What this task involves:
Your answer should consist of all lines in the listing that hold the word "function".

++++ Given data ++++

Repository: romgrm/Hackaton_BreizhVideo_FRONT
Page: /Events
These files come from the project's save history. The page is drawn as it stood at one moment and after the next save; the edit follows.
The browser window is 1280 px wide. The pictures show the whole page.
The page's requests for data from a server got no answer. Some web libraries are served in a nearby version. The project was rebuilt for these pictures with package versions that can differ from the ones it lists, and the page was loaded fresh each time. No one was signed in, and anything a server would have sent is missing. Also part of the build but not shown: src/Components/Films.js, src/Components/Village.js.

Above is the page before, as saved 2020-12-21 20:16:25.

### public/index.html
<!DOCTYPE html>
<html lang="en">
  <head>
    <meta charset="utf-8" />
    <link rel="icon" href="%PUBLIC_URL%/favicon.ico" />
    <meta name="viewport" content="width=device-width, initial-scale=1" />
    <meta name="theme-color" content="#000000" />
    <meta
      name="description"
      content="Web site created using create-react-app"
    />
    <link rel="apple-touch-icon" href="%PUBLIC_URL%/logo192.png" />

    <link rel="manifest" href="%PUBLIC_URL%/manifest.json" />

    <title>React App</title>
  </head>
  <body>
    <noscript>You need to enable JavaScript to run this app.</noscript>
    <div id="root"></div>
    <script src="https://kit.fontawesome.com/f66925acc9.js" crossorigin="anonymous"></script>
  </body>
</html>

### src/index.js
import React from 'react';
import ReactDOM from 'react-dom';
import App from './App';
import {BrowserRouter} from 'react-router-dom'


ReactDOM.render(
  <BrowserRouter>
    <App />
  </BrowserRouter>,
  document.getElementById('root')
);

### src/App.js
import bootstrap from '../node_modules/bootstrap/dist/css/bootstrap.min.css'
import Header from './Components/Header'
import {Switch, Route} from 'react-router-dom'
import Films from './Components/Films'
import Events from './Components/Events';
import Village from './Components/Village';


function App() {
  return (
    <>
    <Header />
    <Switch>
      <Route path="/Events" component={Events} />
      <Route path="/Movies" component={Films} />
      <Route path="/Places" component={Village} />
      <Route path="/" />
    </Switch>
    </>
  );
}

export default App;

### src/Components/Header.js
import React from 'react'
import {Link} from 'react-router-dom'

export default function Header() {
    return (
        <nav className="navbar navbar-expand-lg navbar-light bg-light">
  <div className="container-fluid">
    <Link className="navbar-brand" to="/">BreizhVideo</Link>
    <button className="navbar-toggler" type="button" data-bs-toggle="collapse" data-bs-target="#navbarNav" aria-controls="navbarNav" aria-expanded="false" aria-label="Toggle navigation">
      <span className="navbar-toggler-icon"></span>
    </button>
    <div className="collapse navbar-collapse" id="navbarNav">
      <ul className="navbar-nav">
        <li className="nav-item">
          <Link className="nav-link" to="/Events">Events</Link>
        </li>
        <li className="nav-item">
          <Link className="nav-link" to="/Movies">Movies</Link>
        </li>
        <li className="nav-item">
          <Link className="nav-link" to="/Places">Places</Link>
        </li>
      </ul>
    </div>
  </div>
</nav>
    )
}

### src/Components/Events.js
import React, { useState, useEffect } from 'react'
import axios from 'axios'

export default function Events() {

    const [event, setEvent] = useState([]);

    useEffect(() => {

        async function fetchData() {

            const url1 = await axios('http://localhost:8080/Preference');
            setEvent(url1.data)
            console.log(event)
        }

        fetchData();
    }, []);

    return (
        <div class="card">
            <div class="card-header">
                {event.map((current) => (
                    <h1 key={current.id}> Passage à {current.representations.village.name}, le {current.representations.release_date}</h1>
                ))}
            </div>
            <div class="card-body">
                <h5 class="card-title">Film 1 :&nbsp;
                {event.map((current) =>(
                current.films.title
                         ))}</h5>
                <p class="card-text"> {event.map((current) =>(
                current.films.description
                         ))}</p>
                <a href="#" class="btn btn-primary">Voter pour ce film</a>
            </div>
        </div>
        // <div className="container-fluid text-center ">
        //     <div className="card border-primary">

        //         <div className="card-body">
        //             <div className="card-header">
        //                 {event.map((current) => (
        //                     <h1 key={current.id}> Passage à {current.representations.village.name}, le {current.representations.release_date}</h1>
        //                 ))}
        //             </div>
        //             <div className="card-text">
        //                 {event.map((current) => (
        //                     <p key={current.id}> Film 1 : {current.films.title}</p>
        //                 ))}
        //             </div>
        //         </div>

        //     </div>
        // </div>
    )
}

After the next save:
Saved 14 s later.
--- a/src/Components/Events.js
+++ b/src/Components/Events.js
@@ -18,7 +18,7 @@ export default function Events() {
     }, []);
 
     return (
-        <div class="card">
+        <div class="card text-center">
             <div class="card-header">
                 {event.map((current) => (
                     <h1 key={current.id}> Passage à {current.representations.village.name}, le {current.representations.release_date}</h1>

++++

Output below:
function App() {
export default function Header() {
export default function Events() {
        async function fetchData() {
@@ -18,7 +18,7 @@ export default function Events() {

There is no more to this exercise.